··· Data
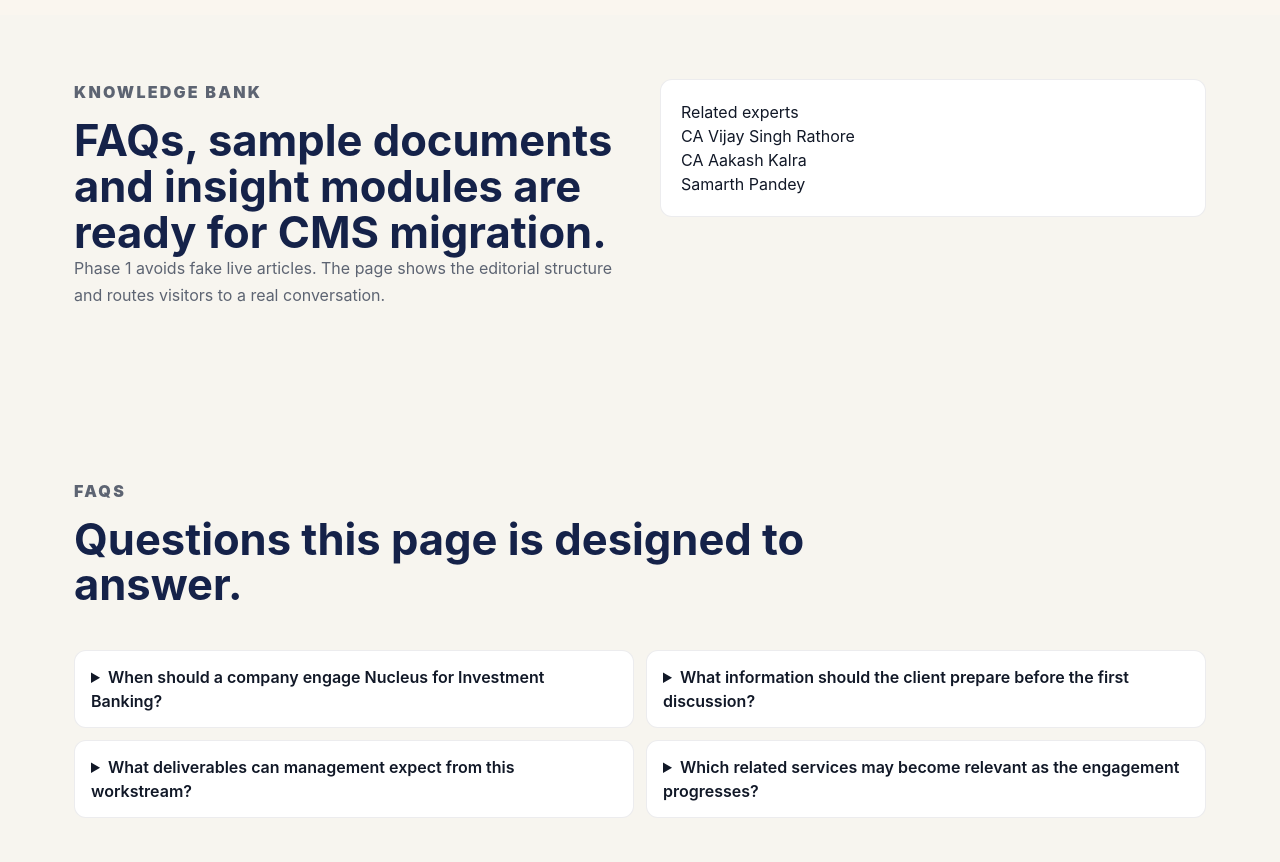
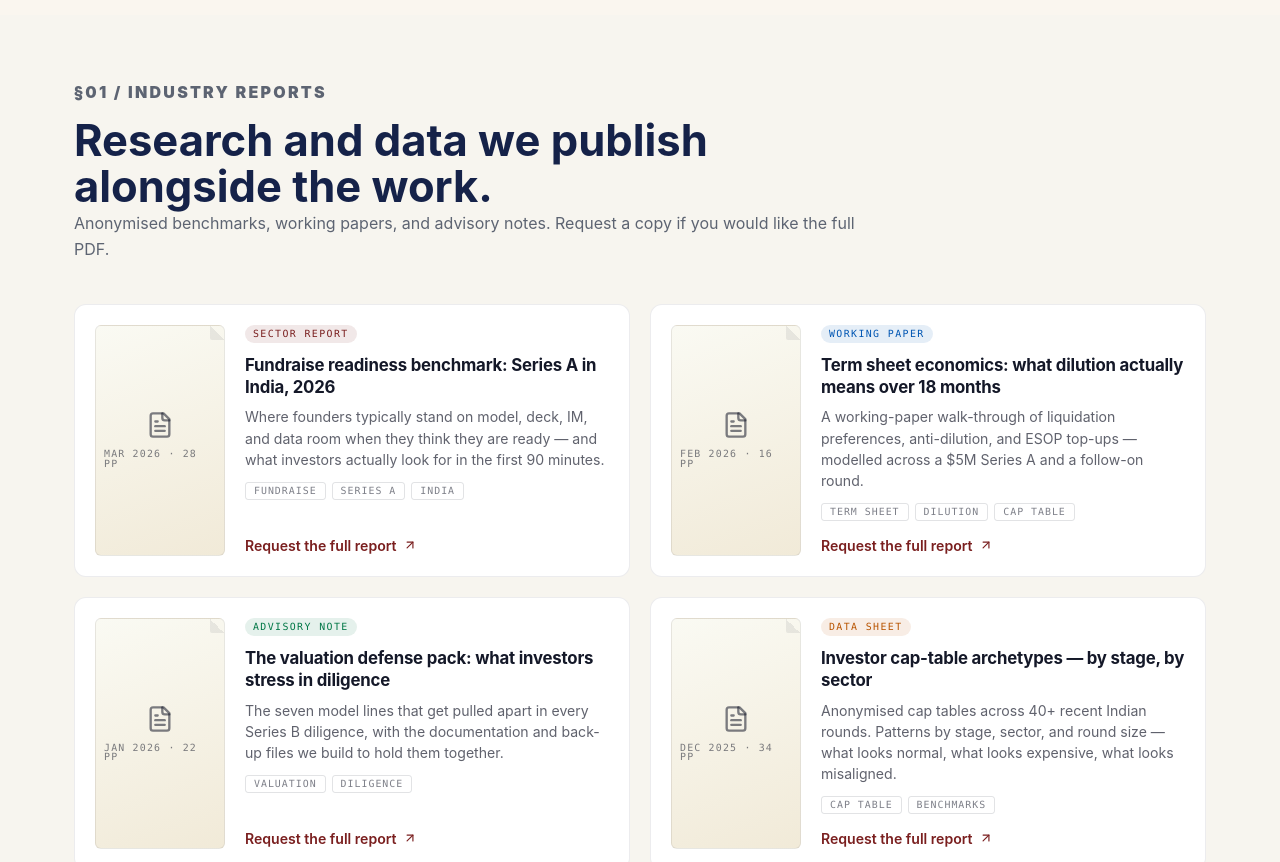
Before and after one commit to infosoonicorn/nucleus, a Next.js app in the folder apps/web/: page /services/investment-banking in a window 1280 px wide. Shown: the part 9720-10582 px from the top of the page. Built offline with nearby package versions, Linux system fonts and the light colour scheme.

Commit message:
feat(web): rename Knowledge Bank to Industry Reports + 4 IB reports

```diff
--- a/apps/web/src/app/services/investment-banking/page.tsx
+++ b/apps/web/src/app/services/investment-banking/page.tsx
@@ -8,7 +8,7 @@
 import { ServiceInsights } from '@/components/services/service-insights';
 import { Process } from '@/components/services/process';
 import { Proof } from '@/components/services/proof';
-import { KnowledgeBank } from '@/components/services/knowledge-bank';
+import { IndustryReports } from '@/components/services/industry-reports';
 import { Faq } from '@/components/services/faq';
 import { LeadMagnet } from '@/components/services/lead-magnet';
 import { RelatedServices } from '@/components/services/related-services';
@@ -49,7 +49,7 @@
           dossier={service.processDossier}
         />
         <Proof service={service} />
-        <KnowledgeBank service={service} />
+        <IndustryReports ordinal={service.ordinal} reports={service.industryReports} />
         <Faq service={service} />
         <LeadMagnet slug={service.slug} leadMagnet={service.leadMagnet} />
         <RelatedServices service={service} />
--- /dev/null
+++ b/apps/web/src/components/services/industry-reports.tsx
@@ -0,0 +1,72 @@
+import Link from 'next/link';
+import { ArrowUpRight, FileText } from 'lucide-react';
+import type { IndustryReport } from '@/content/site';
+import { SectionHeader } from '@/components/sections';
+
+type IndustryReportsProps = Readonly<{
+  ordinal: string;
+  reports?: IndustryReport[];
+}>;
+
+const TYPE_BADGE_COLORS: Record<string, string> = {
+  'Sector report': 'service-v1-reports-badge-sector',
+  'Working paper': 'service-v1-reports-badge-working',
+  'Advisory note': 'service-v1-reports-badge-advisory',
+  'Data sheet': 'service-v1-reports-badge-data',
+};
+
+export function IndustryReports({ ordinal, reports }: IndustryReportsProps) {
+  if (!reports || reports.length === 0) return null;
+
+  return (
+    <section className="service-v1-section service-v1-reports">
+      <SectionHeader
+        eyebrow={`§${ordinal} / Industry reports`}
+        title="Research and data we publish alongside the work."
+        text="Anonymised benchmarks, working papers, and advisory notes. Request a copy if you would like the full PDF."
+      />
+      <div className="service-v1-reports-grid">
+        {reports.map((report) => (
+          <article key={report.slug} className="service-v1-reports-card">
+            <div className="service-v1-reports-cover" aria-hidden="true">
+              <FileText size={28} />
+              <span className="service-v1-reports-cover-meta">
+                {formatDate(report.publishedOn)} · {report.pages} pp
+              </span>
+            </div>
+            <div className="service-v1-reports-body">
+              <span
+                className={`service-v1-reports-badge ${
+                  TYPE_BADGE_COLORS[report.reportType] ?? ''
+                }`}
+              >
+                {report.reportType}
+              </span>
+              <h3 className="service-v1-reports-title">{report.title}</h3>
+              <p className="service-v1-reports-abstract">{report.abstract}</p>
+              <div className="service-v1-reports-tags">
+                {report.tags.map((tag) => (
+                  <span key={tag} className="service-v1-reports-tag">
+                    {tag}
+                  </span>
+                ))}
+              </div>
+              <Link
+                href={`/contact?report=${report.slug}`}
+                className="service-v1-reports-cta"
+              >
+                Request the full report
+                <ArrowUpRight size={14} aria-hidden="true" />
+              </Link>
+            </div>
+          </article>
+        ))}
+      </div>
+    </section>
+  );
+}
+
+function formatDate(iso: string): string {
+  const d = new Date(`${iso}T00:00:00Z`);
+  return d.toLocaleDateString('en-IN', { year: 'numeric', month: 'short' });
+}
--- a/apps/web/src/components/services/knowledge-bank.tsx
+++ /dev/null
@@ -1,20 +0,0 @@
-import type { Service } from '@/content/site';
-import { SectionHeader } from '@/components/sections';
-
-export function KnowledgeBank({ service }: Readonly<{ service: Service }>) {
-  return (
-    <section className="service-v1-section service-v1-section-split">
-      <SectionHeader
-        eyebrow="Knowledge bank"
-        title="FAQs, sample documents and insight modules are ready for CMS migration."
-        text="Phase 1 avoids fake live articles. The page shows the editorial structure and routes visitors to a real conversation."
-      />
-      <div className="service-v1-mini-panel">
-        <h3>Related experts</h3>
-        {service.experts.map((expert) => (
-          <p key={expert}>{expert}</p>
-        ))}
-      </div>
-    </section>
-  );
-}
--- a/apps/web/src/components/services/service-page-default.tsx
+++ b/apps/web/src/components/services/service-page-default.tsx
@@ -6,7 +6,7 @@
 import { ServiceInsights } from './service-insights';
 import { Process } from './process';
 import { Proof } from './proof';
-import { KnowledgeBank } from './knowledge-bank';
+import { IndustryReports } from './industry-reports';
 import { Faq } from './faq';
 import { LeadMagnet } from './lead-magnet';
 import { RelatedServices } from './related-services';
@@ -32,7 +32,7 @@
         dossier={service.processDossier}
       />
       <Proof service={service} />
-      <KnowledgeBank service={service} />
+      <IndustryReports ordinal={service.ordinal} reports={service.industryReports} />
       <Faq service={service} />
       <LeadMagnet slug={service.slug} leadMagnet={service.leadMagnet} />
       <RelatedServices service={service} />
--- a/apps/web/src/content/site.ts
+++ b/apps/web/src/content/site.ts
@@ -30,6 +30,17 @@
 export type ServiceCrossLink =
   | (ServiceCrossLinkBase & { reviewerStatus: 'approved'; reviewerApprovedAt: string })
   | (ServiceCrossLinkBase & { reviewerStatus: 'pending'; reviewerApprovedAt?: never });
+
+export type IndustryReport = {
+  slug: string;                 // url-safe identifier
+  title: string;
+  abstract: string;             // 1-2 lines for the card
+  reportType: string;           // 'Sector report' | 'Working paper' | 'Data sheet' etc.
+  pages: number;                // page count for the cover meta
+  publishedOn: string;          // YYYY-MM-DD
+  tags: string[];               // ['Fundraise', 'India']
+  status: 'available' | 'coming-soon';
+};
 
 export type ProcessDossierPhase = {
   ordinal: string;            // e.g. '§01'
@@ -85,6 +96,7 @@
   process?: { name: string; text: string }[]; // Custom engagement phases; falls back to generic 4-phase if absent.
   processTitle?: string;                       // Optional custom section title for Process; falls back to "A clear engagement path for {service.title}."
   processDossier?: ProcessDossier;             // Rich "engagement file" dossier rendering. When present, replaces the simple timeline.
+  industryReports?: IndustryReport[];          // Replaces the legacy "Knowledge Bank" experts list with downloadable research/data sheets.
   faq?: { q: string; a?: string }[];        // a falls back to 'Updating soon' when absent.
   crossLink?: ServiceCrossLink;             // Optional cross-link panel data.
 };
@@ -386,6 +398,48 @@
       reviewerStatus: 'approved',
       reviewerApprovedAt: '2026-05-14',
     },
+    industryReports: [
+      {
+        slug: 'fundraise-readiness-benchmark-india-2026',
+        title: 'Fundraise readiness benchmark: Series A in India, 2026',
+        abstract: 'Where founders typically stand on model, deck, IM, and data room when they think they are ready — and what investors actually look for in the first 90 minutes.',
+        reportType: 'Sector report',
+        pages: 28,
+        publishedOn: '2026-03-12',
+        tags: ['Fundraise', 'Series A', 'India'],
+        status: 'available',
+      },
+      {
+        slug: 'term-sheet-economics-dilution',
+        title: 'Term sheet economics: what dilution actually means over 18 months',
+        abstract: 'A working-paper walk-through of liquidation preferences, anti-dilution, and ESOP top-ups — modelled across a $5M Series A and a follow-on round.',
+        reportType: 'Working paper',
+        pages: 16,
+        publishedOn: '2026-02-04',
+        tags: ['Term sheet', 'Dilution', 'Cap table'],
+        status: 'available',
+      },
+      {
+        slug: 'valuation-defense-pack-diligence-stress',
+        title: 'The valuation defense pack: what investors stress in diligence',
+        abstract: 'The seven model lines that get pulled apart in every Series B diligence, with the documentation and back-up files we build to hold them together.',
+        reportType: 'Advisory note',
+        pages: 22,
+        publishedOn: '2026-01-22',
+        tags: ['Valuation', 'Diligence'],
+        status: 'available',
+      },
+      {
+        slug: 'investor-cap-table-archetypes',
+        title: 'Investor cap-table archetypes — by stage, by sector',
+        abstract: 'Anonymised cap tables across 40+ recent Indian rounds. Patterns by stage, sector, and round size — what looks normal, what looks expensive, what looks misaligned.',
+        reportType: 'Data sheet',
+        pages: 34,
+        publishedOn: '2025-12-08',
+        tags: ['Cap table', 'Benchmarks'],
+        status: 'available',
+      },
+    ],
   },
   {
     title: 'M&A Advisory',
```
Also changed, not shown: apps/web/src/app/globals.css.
······
In the records above, some lines hold the word "reportType". Say how many, and nothing more.

7